Terry Pratchett, 66, author of more than 70 books including the Discworld series, died Thursday morning from complications of Alzheimer’s disease, which he was diagnosed with in 2007. Transworld managing director Larry Finlay said in a statement: “I was deeply saddened to learn that Sir Terry Pratchett has died. The world has lost one of its brightest, sharpest minds. In over 70 books, Terry enriched the planet like few before him. As all who read him know, Discworld was his vehicle to satirize this world: he did so brilliantly, with great skill, enormous humour and constant invention. Terry faced his Alzheimer’s disease (an ’embuggerance’, as he called it) publicly and bravely. Over the last few years, it was his writing that sustained him. His legacy will endure for decades to come.” A Just Giving page donating to the Research Institute to the Care of Older People (RICE) has been set up in his memory.
On the heels of the big NYT piece, Alabama Securities Commission Director Joseph Borg tells the AP that his agency’s portion of an investigation into the circumstances surrounding Harper Lee‘s book deal has already been completed. Borg said, “We closed the file. Let’s just say that she was able to answer questions we asked to our satisfaction from our point of view.” He told the WSJ, “The first part of determining financial fraud, is ‘Do they understand what’s going on?'” Borg said. “Obviously, since I closed the file, it’s fair to say she understood.”
The agency conducted their review at the request of the Department of Human Resources. A spokesperson there declined to comment. But the Times, following up on their overreported scoop with a short piece, says “investigators conducting the larger inquiry for the Alabama Department of Human Resources continued their work this week.”
Kelley Ragland has been promoted to associate publisher at Minotaur in addition to her current responsibilities as editorial director of the imprint. Andrew Martin, vp, publisher of Minotaur, said in the announcement: “Over the past 22 years Kelley has become one of St. Martin’s most dedicated practitioners and advocates of the mystery and crime fiction trade, creating an impressive standing and profile within and without these Flatiron walls.”
At Dutton, Stephanie Kelly has been promoted to associate editor.
At Kids Can Press, Yasemin Uçar and Stacey Roderick have both been promoted to senior editor.
Robin Barnett has rejoined Zondervan, as director of public relations for the nonfiction trade team, reporting to vp of marketing, Tom Dean. Barnett has been senior publicist at Baker Publishing.
In the UK, Transworld senior editorial director Linda Evans is retiring after 23 years with the company.
The American Academy of Arts and Letters announced their literature prizes, totaling $250,000, going to 18 writers.
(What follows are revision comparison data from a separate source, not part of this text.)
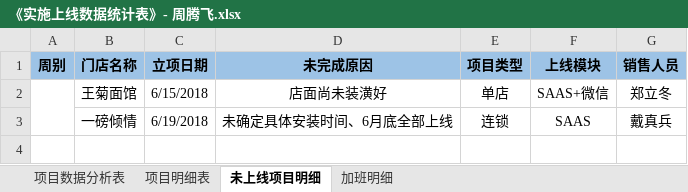
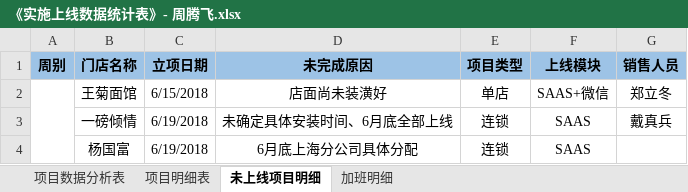
Before and after one commit to zhanglei601396810/NanJing, an Excel workbook: 周数据/《实施上线数据统计表》- 周腾飞.xlsx, sheet 未上线项目明细, drawn as a sheet; values as stored, in another font and other column widths than the file's, no borders; the diff names each change by its address in the sheet, - before the commit and + after, or states it on an @@ line.

```diff
--- a/周数据/《实施上线数据统计表》- 周腾飞.xlsx (sheet 未上线项目明细)
+++ b/周数据/《实施上线数据统计表》- 周腾飞.xlsx (sheet 未上线项目明细)
+row 4:  | 杨国富 | 6/19/2018 | 6月底上海分公司具体分配 | 连锁 | SAAS
```
Also changed, not shown: sheet 项目数据分析表, 部门项目数据汇总表.xlsx.
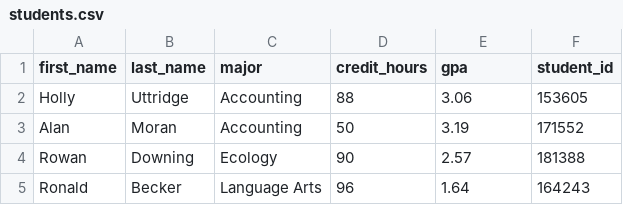
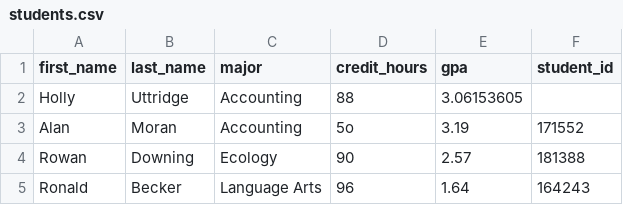
Before and after one commit to louiseschloegel-prog/MSAMajor2026, a CSV file: Challenge_code/student_data_api/students.csv, drawn as a sheet; only a part is shown.

```diff
--- a/Challenge_code/student_data_api/students.csv
+++ b/Challenge_code/student_data_api/students.csv
@@ -1,4 +1,4 @@
 first_name,last_name,major,credit_hours,gpa,student_id
-Holly,Uttridge,Accounting,88,3.06,153605
-Alan,Moran,Accounting,50,3.19,171552
+Holly,Uttridge,Accounting,88,3.06153605
+Alan,Moran,Accounting,5o,3.19,171552
 Rowan,Downing,Ecology,90,2.57,181388
```
Also changed, not shown: 5 other files.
Arts and Letters Awards in Literature will go to Annie Baker, Ann Goldstein, Glenn Greenwald, Lin-Manuel Miranda, Ibrahim Muhawi, Vijay Seshadri, Jeffrey Skinner and Naomi Wallace.
Special awards are going to Adam Thirwell (young writer from the United Kingdom or Ireland); Michael Carroll for Little Reef and Other Stories (first fiction); Cormac McCarthy (outstanding novelist); Amy Rowland (young writer); Will Boast and Lysley Tenorio (residencies at the American Academy in Rome); Tiphanie Yanique for Land of Love and Drowning (young writer); Zachary Lazar (biennial mid-career prize); John Lahr (quality of prose style); and Christopher Paul Curtis (children’s literature).